In efforts to distract myself from the discerning events of last night, I want to write about something I love. Something that has aroused my curiosity and led to a bit of research and analysis--
Yes, that something is chocolate-- dark chocolate to be precise.
that's what "normal" people do. I believe chocolate cravings are partly psychological. One study found women crave chocolate because they have turned it into a nutritional taboo. It tastes wonderful, but it's sinful because it's loaded with fat and calories. Women crave chocolate when they are feeling low or before their periods because they have told themselves it is something they cannot have; therefore, they feel better because they've treated themselves with something that is sinful. However many researchers argue that women crave chocolate prior to menstruation because it contains high levels of magnesium and women experience magnesium deficiency prior to menstruation. But it should be noted that many other non-craved foods also contain high levels of magnesium. So is the comfort found in chocolate physiological or psychological? Well, I certainly don't care. This past week I've had a dose of the bitter-sweet remedy every single day, and I've enjoyed each bite.

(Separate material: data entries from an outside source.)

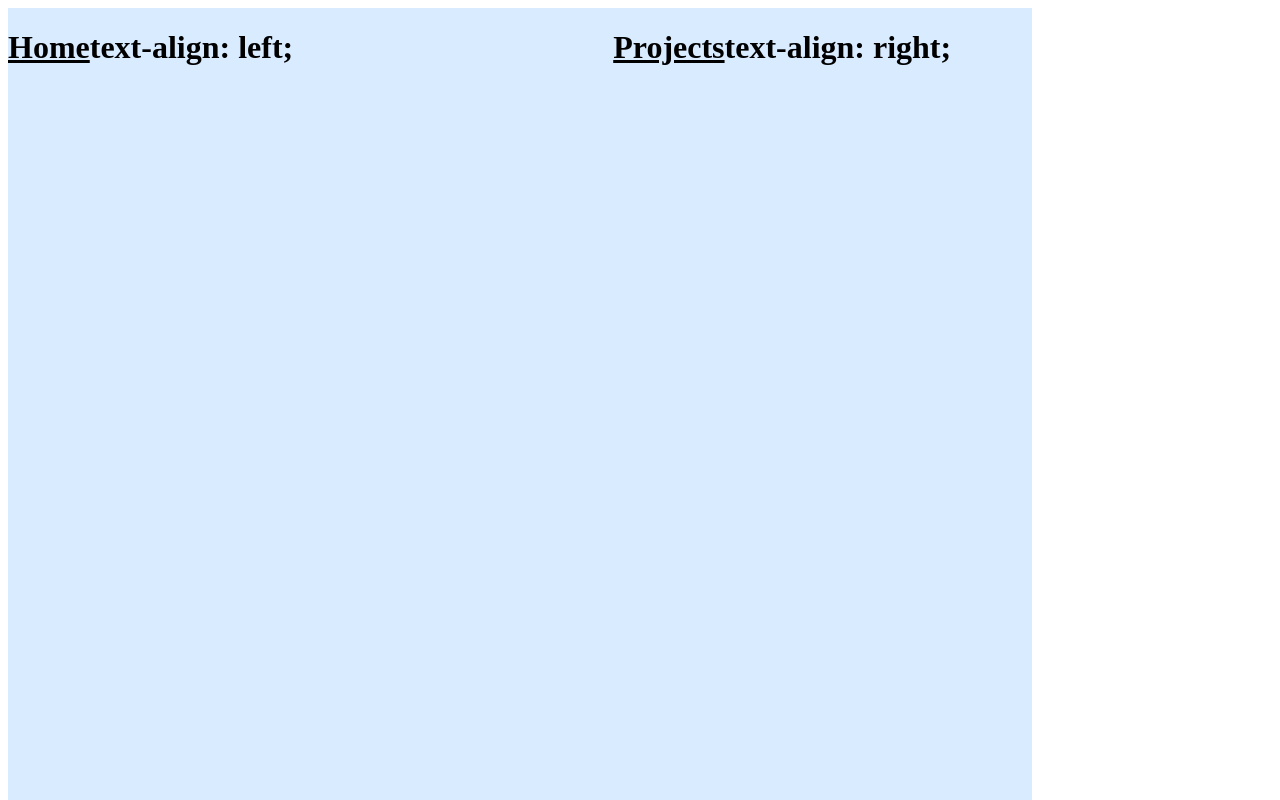
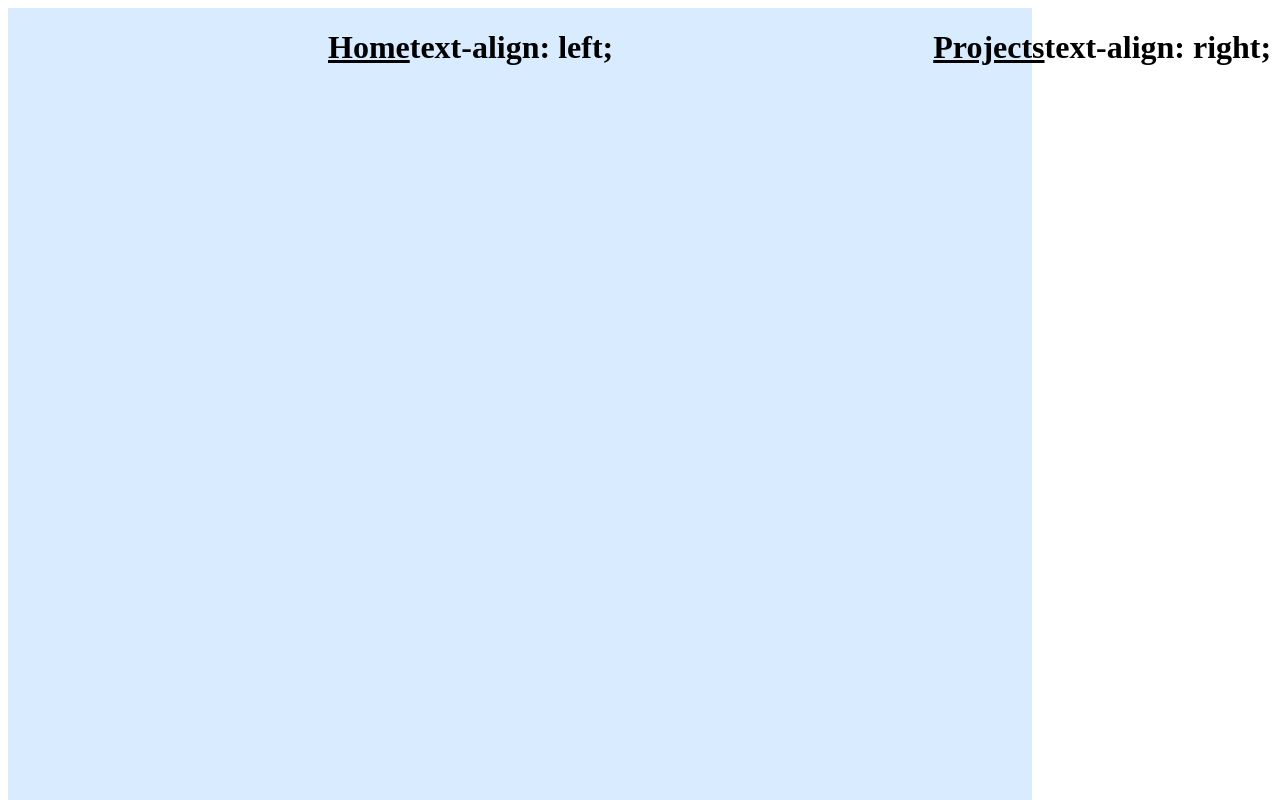
Before and after one commit to r-y4n/webapp, a Next.js app: page /projects in a window 1280 px wide. Built offline with nearby package versions, Linux system fonts and the light colour scheme.

Commit message:
Update styles.module.css

```diff
--- a/styles/styles.module.css
+++ b/styles/styles.module.css
@@ -54,4 +54,6 @@
     text-align: center;
     display: flex;
     gap: 25vw;
+    padding-left: 25vw;
+    padding-right: 25vw;
   }
```
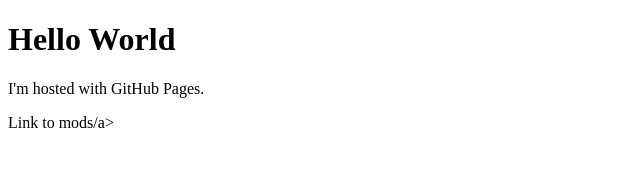
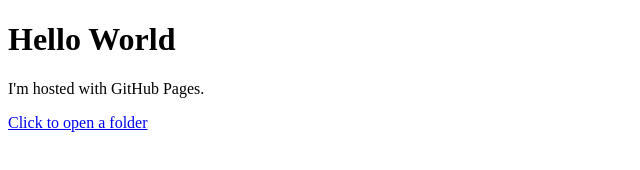
Before and after one commit to Albertii04/albertii04.github.io, a plain HTML site: page index.html in a window 1280 px wide. Shown: the whole page, without its empty margins (0-640 px from the left). Drawn offline with Linux system fonts and the light colour scheme.

Commit message:
updated links again

```diff
--- a/index.html
+++ b/index.html
@@ -3,6 +3,6 @@
 <body>
 <h1>Hello World</h1>
 <p>I'm hosted with GitHub Pages.</p>
-<a></a>  <href="./mods/user_side/">Link to mods/a>
+<a href="mods/server_side/">Click to open a folder</a>
 </body>
 </html>
```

Does my indulgence in chocolate mean I am one step closer towards intuitive eating? Yesterday I had my evaluation and first night of the IOP at COPE. My nerves got the best of me when I stepped in the elevator and pressed the wrong floor button. I felt like I was in there forever. At floor 3, I worried the nutritionist would increase my meal plan. A stop at the 5th floor reminded me I would have to have my weight checked. When the door opened at the 6th floor, I had flashbacks to my worst memories at Princeton. 'What are they going to do to me? Why am I doing this? How long will I be stuck here and why is this elevator ride taking so long? I want to go home!' I thought as the 7th floor passed by. After what seemed like eternity, I finally arrived on the 8th floor, the Center for Overcoming Problem Eating floor. My voice cracked when I checked in with the lady at the front desk. I tried to speak softly and discretely to preserve my identity. I suppose I was embarrassed. I hate feeling like a target-- like "the girl with the eating disorder". Little did I know I'd leave the program 5 hours later dissatisfied, disappointed and confused.
To be brief, I was first disappointed when I found out I would be with 9 other high schoolers. I was really hoping to find and establish a community with other students who face similar stresses, have comparable struggles and can offer insight and support. I wanted to find someone who I could confide my concerns about apartment living and roommates. Instead, I helped a 15 year old overcome her despair after her best friend kicked her out of their lunch table. Don't get me wrong, I live for helping others, but I need help as well. The food exchange system was reintroduced to me for the third time and to the others for the first, talk about a torturous hour of hearing what's been preached and ingrained in your brain. Dinner was from 6-7pm. The first 20 minutes weren't terrible since I was able to enjoy a Mexican Salad I had prepared at home. But the next 40 minutes of sitting around were frustrating. I kept thinking of all the schoolwork I could have been doing and the daily life updates told by my roommates. Afterwards I met with my assigned counselor-- aka a social worker (I'm not knocking on social workers, I respect and admire their work). She started with, "Do you have any issues with body image?" I think to myself, 'Are you freaking kidding me?! I have an eating disorder, what do you think?!' but composed myself and managed to say, "Yes, but I know that when I look in the mirror and see a distorted image, there is some underlying issue bothering me. My eating disorder is a way to block out feelings and emotions and I've worked diligently the past semester exploring my past, altering thought patterns and retraining my brain to not engage in certain behaviors." Her face turned blank, she shuffled her papers and said, "Wow. That's...really... that's really good". 'Ha, I know. What now?' I thought. The final group of the evening was supposed to be led by another social worker (who is actually a graduate student at Pitt's School of Social Work). CBT, or cognitive behavioral therapy is commonly used to help treat eating disorders. After I participated in led the group, the girls decided it would be more beneficial to play Apples to Apples. I know I am bias and left the program with doubt and anger, but I really want time towards recovery to be efficient and effective. I believe this program can be helpful for younger individuals who are at the peak of or have recently engaged in eating disorder behaviors. For most of them, they had never been in or exposed to food exchanges nor ED treatment. Furthermore what really bothered me was the fact that the nutritionist didn't seem to concerned with my weight, exercise habits or meal plan-- though I've lost considerable weight since I've been back at school. I honestly think I can maintain a healthier lifestyle if I wrote in and kept up with my food log as well as forming some sort of community for support. I have a phone session with my therapist from home tomorrow and I hope to discuss other possible treatment options, but in the mean time I can't critique and conclude an analysis of COPE based on one experience. I need to put a little trust and faith in the program and hope I will gain as much as I put into it.
And rather than over-analyze and critique certain foods and the psychological or physiological reasons why we eat them, I want to work on trusting my intuition and taste buds. If I want it, I can have it, eat it and enjoy it. I deserve it. WE deserve it. Because we're rock stars.
"I never met a chocolate I didn't like"-- Star Trek